It’s also important that you don’t put your own spin on things. You can, of course, simplify things and substitute for more appropriate localized speech where you can, but you also don’t want to inadvertently manipulate people’s words. Both my parents and my girlfriend pride themselves on being straight talkers, so in my role of interpreter I try to maintain that spirit.
3. Don’t underestimate empathy and nonverbal communication
My dad has always amazed me. It’s no exaggeration to say that I always idolized him as a child. He always seems to have a way of figuring people out.

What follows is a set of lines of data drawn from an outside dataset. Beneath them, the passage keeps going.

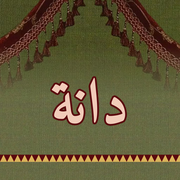
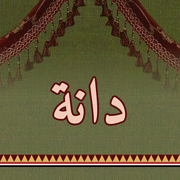
إضافة ألوان العلم اليمني بشكل هادئ في الصفحات والبطاقة والأيقونة (نسخة 17)
Claude-Session: https://claude.ai/code/session_018USBukDpyXrgeSeH7knfhJ

Changed region(s): [[0.0, 0.8889, 1.0, 0.9444]]

diff --git a/index.html b/index.html
@@ -117,8 +117,10 @@ nav button.on{color:#fff;border-color:var(--gold);font-weight:700}
 /* ===== Yemeni staff/admin ===== */
 #staff{--wine:#5a0a0e;--rose:#f1cbb9;--sand:#efe2c4;--gold:#b8924f;--gold2:#d9b25a;background:#646a40 url(fabric.jpg) repeat;background-size:220px;min-height:100vh}
 #staff .top{background:var(--wine) url(tent.jpg) center 0/100% auto no-repeat;background-blend-mode:multiply;padding-top:18px;box-shadow:0 4px 14px rgba(0,0,0,.3);position:sticky}
-#staff .top::after{content:"";display:block;height:12px;margin:0 -16px;
-  background:linear-gradient(135deg,var(--wine) 25%,transparent 25%) -6px 0/12px 12px,linear-gradient(225deg,var(--wine) 25%,transparent 25%) -6px 0/12px 12px,linear-gradient(315deg,var(--gold2) 25%,transparent 25%) 0 0/12px 12px,linear-gradient(45deg,var(--gold2) 25%,transparent 25%) 0 0/12px 12px;background-color:#3f070a}
+#staff .top::after{content:"";display:block;height:19px;margin:0 -16px;
+  background:linear-gradient(#ce1126 0 33.34%,#fff 33.34% 66.67%,#000 66.67%) 0 100%/100% 6px no-repeat,
+  linear-gradient(135deg,var(--wine) 25%,transparent 25%) -6px 0/12px 12px repeat-x,linear-gradient(225deg,var(--wine) 25%,transparent 25%) -6px 0/12px 12px repeat-x,
+  linear-gradient(315deg,var(--gold2) 25%,transparent 25%) 0 0/12px 12px repeat-x,linear-gradient(45deg,var(--gold2) 25%,transparent 25%) 0 0/12px 12px repeat-x;background-color:#3f070a}
 #staff .top h2{font-family:"Amiri",serif;font-weight:700;font-size:24px;color:var(--rose);text-shadow:1px 1px 0 #2a0305,-1px -1px 0 #2a0305}
 #staff .top h2 small{font-family:-apple-system,Tahoma,sans-serif;color:var(--gold2);font-size:13px;align-self:center}
 #staff nav button{font-family:"Amiri",serif;font-size:18px;color:#ead7bd}
@@ -144,11 +146,19 @@ nav button.on{color:#fff;border-color:var(--gold);font-weight:700}
 #pinBox{text-align:center}
 #staff .row2 .btn{font-size:16px;padding:14px 8px}
 #pinBox::before{content:"غمرة دانة";display:block;font-family:"Aref Ruqaa",serif;font-size:34px;color:var(--wine);margin-bottom:4px}
+#pinBox::after{content:"";display:block;margin:14px auto 0;width:44px;height:7px;border-radius:1.5px;background:linear-gradient(#ce1126 0 33.34%,#fff 33.34% 66.67%,#000 66.67%);box-shadow:0 0 0 1px rgba(184,146,79,.85)}
 .result::before,.result::after{content:"";position:absolute;left:0;right:0;height:16px;opacity:.55;
   background:linear-gradient(135deg,#fff 25%,transparent 25%) -8px 0/16px 16px,linear-gradient(225deg,#fff 25%,transparent 25%) -8px 0/16px 16px}
 .result::before{top:0}.result::after{bottom:0;transform:rotate(180deg)}
 .result h3{font-family:"Amiri",serif;font-weight:700;font-size:44px;margin:12px 0 6px}
 .result p{font-family:"Amiri",serif;font-size:22px}
+/* ===== Yemeni flag (subtle) ===== */
+.ye{display:inline-block;width:44px;height:7px;border-radius:1.5px;vertical-align:middle;
+  background:linear-gradient(#ce1126 0 33.34%,#fff 33.34% 66.67%,#000 66.67%);box-shadow:0 0 0 1px rgba(217,178,90,.85),0 1px 3px rgba(0,0,0,.3)}
+.ye.sm{width:28px;height:5px}
+#guest .yewrap{display:flex;align-items:center;justify-content:center;gap:10px;margin:10px 0 0}
+#guest .yewrap::before,#guest .yewrap::after{content:"";height:1px;width:46px;background:linear-gradient(90deg,transparent,rgba(239,226,196,.7),transparent)}
+#staff .yeline{height:3px;margin:0 -16px;background:linear-gradient(#ce1126 0 33.34%,#fff 33.34% 66.67%,#000 66.67%);opacity:.9}
 .toast{position:fixed;bottom:calc(20px + env(safe-area-inset-bottom,0px));left:50%;transform:translateX(-50%);background:var(--ink);color:#fff;padding:10px 16px;border-radius:10px;font-size:14px;z-index:30}
 </style>
 </head>
@@ -183,7 +193,7 @@ nav button.on{color:#fff;border-color:var(--gold);font-weight:700}
     <div class="intro">
       <h1 class="title">غمرة دانة</h1>
       <p class="verse">ليلتك وانتي<br>قمرها</p>
-      <div><span class="date">28.11.26</span><p class="hijri">السبت 18 جمادى الآخرة 1448هـ</p></div>
+      <div><span class="date">28.11.26</span><p class="hijri">السبت 18 جمادى الآخرة 1448هـ</p><div class="yewrap" aria-hidden="true"><span class="ye"></span></div></div>
       <div>
         <div class="zig" aria-hidden="true"></div>
         <p class="hostl">حياكم الله بضيافة</p>
@@ -233,7 +243,7 @@ nav button.on{color:#fff;border-color:var(--gold);font-weight:700}
       <p class="note" id="gDoneS"></p>
       <button class="btn sec" id="gBack" style="margin-top:12px">رجوع</button>
     </div>
-    <p class="foot">بانتظاركم 🤍</p>
+    <p class="foot">بانتظاركم 🤍 <span class="ye sm" aria-hidden="true"></span></p>
   </div>
 </div>
 
@@ -12751,7 +12761,8 @@ async function renderCard(no,code,name,comp){
   rr(x0,y0,x1,y1,22);x.fillStyle='#f6eede';x.fill();x.lineWidth=5;x.strokeStyle='#58060a';x.stroke();
   rr(x0+9,y0+9,x1-9,y1-9,16);x.lineWidth=2;x.strokeStyle='#c9a36e';x.stroke();
   x.direction='rtl';x.textAlign='center';x.textBaseline='middle';
-  x.fillStyle='#58060a';x.font='700 28px -apple-system,Tahoma,sans-serif';x.fillText('بطاقة دخول',cx,y0+40);
+  x.fillStyle='#58060a';x.font='700 28px -apple-system,Tahoma,sans-serif';x.fillText('بطاقة دخول',cx,y0+36);
+  {const fw=54,fh=7,fx=cx-fw/2,fy=y0+54;x.fillStyle='#b8924f';x.fillRect(fx-1,fy-1,fw+2,fh+2);x.fillStyle='#ce1126';x.fillRect(fx,fy,fw,fh/3);x.fillStyle='#fff';x.fillRect(fx,fy+fh/3,fw,fh/3);x.fillStyle='#000';x.fillRect(fx,fy+2*fh/3,fw,fh/3)}
   const q=qrcode(0,'M');q.addData(code);q.make();const n=q.getModuleCount(),qs=320,m=2,cell=qs/(n+2*m);
   x.fillStyle='#fff';x.fillRect(cx-qs/2,y0+66,qs,qs);x.fillStyle='#280004';
   for(let r=0;r<n;r++)for(let k=0;k<n;k++)if(q.isDark(r,k))x.fillRect(Math.floor(cx-qs/2+(k+m)*cell),Math.floor(y0+66+(r+m)*cell),Math.ceil(cell),Math.ceil(cell));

He once joked that he would be equally comfortable taking tea with the prime minister as he would be having a pint down the pub. Honestly, it’s true. I’ve seen him operate among the famous, the infamous and the unknown, all with the same level of confidence, kindness and respect. Even today, as a writer, when it comes to interviewing people of different backgrounds and making new friends, my dad is the model I base myself on.
When good people like each other and they want to communicate, they always find a way.
So, I guess I shouldn’t have underestimated so badly his ability to transcend language and cultural barriers with relative ease.
Before dinner, I reluctantly left my girlfriend with my parents, to share a coffee while I went up to our room to change. I was nervous the whole time. How would they communicate? What could they talk about?
I needn’t have worried.
I came back about 10 minutes later to find the three of them laughing at my dad’s antics.
“Your father is so funny and so kind,” my girlfriend remarked.
Later that night, I asked my dad what they had been talking about that was so amusing.
“Honestly, I don’t remember,” he said. “At first I used mostly gestures and pointing, then I moved on to simple, individual words of English.”
“At the end of the day, son,” he continued. “It doesn’t matter. Your girlfriend is a good person. I like to think your mum and I are good people, too. When good people like each other and they want to communicate, they always find a way.”
Truer words were never spoken.
4. Go with the flow, don’t plan everything to the letter
In a “meet the parents” situation, it’s easy to get caught up in the minor details and to beat yourself up when something goes wrong.
Here’s the funny thing: that weekend in Nagoya, pretty much everything that could have gone wrong did. The hotel lost our reservation. My umbrella was stolen. Two separate taxi drivers pretended not to understand my or my girlfriend’s directions in order to try and take us on an expensive detour — and that was just the start of it.
But none of it mattered.
We had a great time getting to know each other, regardless. Indeed, my parents were impressed with the way in which my girlfriend and I worked together to manage a variety of mishaps across the weekend. The experience brought her and I closer together, as well.
So don’t get upset if things don’t go exactly how you planned. If anything, your parents and your partner seeing each other when they are at less than their best is probably a good thing in the long run.
5. Be aware of cultural differences but don’t be shackled by them
Visitors to Japan often remark on how different the people seem compared to their own countries. After being here for more than a decade, I’ve come to the conclusion that this premise is incorrect. Sure, Japanese mannerisms and their approach to certain social situations may seem dissimilar, but at the core, we’re really all just the same.
To that end: in a situation where you are the conduit between two cultures, remember that while our ideas may be different, our hearts are the same.
The one thing both your partner and your parents always have in common is how much they love you. Ultimately, they are all trying their best to make that first meeting go smoothly. So stay calm, relax and enjoy this first step on a new path in your life.
For my partner and I, the next big challenge looms on the horizon: Christmas in Glasgow!
Have your parents visited Japan to meet your partner or spouse? How did it go? Why not share any suitable tips, recommendations or anecdotes with us in the comments!